As for expectant mothers who are Black, Indigenous or People of Color (BIPOC), Delaney encourages them to have a conversation with their providers, and ask "what tests are you sending me for and why am I getting these tests? Can you tell me what you and your hospital are doing to address the higher rates of maternal morbidity and mortality in BIPOC patients?"
They also should be informed if the test results are being adjusted for race, she said.
AFP was discovered in 1956 and was found to cross the placenta into the maternal serum or blood. By the 1970s, maternal serum AFP measurements became the test in the new field of prenatal screening and diagnosis, especially for spina bifida. As the use of this test developed, it was found that other conditions, such as maternal weight, smoking status, diabetes, and chronic hypertension changed the concentration of AFP in the serum. At the time, race was also considered as a mitigating factor in the values, and has persisted in the interpretation of the AFP test for the past 50 years, the study noted.
In 1983, a research group out of California observed race—white, Black and Asian—to adjust the interpretation of the serum AFP level. Another UK study in 1996 stated the AFP value from a pregnant Black woman should be reduced by 20% if maternal weight was the same. This study was updated in 2011 and 2013, but did not drop the differential recommendation.
Prior studies did not take into account socio-economic and health considerations, such as environmental exposures, diabetes, weight or hypertension, Burns said. Additionally, "these studies didn't take into account paternal contribution, such as the fetus having a white mother and a Black father," Burns added.
In regards to other potential factors contributing to AFP levels in pregnancy, these earlier studies ignored the push by the federal government to supplement folic acid intake by fortifying the vitamin into wheat products in the 1990s. Lack of folic acid is known to be a key contributor to development of spina bifida. In the past 30 years since initiation of folic acid fortification of wheat flour in the United States, the number of spina bifida cases has fallen by 30%, Burns noted.
The continued inclusion of race to adjust serum AFP values, rather than obesity, tobacco use, diabetes, fortified diet or other plausible biological risk factors reflects another instance of misrepresentation of race as a biological factor, rather than a social construct in medicine, the authors conclude.

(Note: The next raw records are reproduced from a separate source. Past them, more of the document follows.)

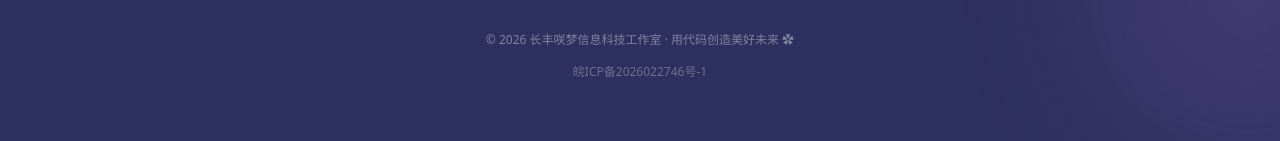
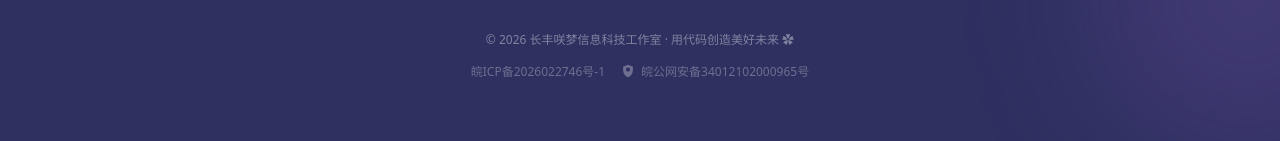
Before and after one commit to Sakimu99/sakimu-homepage, a React (Vite) app: page / in a window 1280 px wide. Shown: the part 3175-3316 px from the top of the page. Built offline with nearby package versions, Linux system fonts and the light colour scheme.

Commit message:
feat: 页脚添加公安网备案（皖公网安备34012102000965号）

```diff
--- a/src/sections/Footer.tsx
+++ b/src/sections/Footer.tsx
@@ -63,7 +63,7 @@ export default function Footer() {
           <p className="mt-8 text-center text-xs leading-relaxed text-white/40">
             © 2026 长丰咲梦信息科技工作室 · 用代码创造美好未来 ✿
           </p>
-          <p className="mt-3 text-center text-xs leading-relaxed text-white/30">
+          <p className="mt-3 flex flex-wrap items-center justify-center gap-x-4 gap-y-1 text-center text-xs leading-relaxed text-white/30">
             <a
               href="https://beian.miit.gov.cn/"
               target="_blank"
@@ -72,6 +72,22 @@ export default function Footer() {
             >
               皖ICP备2026022746号-1
             </a>
+            <a
+              href="http://www.beian.gov.cn/portal/registerSystemInfo?recordcode=34012102000965"
+              target="_blank"
+              rel="noreferrer"
+              className="inline-flex items-center gap-1.5 transition-colors hover:text-white/60"
+            >
+              <svg
+                viewBox="0 0 20 20"
+                fill="currentColor"
+                className="h-3.5 w-3.5"
+                aria-hidden
+              >
+                <path d="M10 1l7 3v5c0 4.5-3 8.5-7 10-4-1.5-7-5.5-7-10V4l7-3zm0 4a3 3 0 100 6 3 3 0 000-6z" />
+              </svg>
+              皖公网安备34012102000965号
+            </a>
           </p>
         </div>
       </div>
```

For this study, the group looked at only lower-risk mothers who did not have diabetes, tobacco use or multiple gestations. Future studies should include these mothers, Burns said. Another prenatal test,pregnancy-associated plasma protein A or PAPP-A, used for prenatal genetic screening and preeclampsia risk estimates, has a reported 50% differential for Black women, which Burns said needs to reevaluated as well. That protein was not a topic of this study. This study did not include research into the health of the babies after birth, Burns said.
With improvements in ultrasound technology and cell-free DNA testing coming to the forefront of prenatal screening in the last two decades, use of AFP screening has fallen by the wayside a bit, Burns said. But, it is still used to provide valuable information about pregnancy risks for patients without access to these newer tests.
Delaney hopes that this article "will encourage systematic approaches to evaluate racism and social injustices as modifiable contributors to racial inequities in healthcare rather than the incorrect use of race as a biologic factor."
More information: Nicholas R. Burns et al, Reconsidering Race Adjustment in Prenatal Alpha-Fetoprotein Screening, Obstetrics & Gynecology (2023). DOI: 10.1097/AOG.0000000000005045